Being outside hurts is not helpful.
The cold air outside causes stabbing pain attacks in my cheek gives factual information.


don’t assume a specialist knows everything about your particular condition.
If only 1 in 2,000 or 5,000 or 10,000+ has it, how much experience is possible?
Be prepared to need a second opinion.


always ask if you’re not sure what your doctor means or why they said something, or how to manage your condition and how to take your medication etc.


learn as much as you can about your condition. Get your information from reputable sources – university hospital sites, medical journals etc. Information from other patients with your condition is anecdotal – it can help you get a deeper understanding of how people experience the condition, but your doctor will need research papers.


join support groups. They are a good source of friendship and understanding and shared experiences.

These aren’t all the words you’ll need, but they are a good start.

What words would you add to the notebook?

30 thoughts on “The Words in my Notebook

  1. I am not a writer but I do have imaginary list of the words I like. the sound of it too but for me it is often the cursive thing. I often love to see it written.
    I like getting to know new words.
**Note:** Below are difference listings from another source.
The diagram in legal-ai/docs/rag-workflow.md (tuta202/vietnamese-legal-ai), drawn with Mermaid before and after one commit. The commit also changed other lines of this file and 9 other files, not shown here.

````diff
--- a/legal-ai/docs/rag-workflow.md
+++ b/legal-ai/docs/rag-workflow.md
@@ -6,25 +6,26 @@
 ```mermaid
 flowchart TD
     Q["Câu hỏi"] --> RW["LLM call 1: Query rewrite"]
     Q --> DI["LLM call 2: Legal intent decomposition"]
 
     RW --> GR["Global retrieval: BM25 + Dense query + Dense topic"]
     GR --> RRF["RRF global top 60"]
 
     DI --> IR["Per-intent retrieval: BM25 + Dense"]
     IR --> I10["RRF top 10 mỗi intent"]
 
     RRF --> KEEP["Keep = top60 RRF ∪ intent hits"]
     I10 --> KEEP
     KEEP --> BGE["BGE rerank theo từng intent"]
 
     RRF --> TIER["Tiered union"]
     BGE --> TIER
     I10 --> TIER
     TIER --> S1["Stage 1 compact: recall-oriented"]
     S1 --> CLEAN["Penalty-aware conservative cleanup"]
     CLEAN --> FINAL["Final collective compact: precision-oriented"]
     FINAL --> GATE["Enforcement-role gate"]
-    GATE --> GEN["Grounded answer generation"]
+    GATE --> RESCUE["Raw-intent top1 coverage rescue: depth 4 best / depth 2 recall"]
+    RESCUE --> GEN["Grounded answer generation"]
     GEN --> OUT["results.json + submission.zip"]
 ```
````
My husband is very smart in that way (he is actually a real publishing writer) I love it when I ask him what this or that word mean. he rubs his rather significant nose (by the way insignificant is one of my words by the sound), raises his eyes up to the sealing, softly humms and starts explaining. I think I will try to have a special book for it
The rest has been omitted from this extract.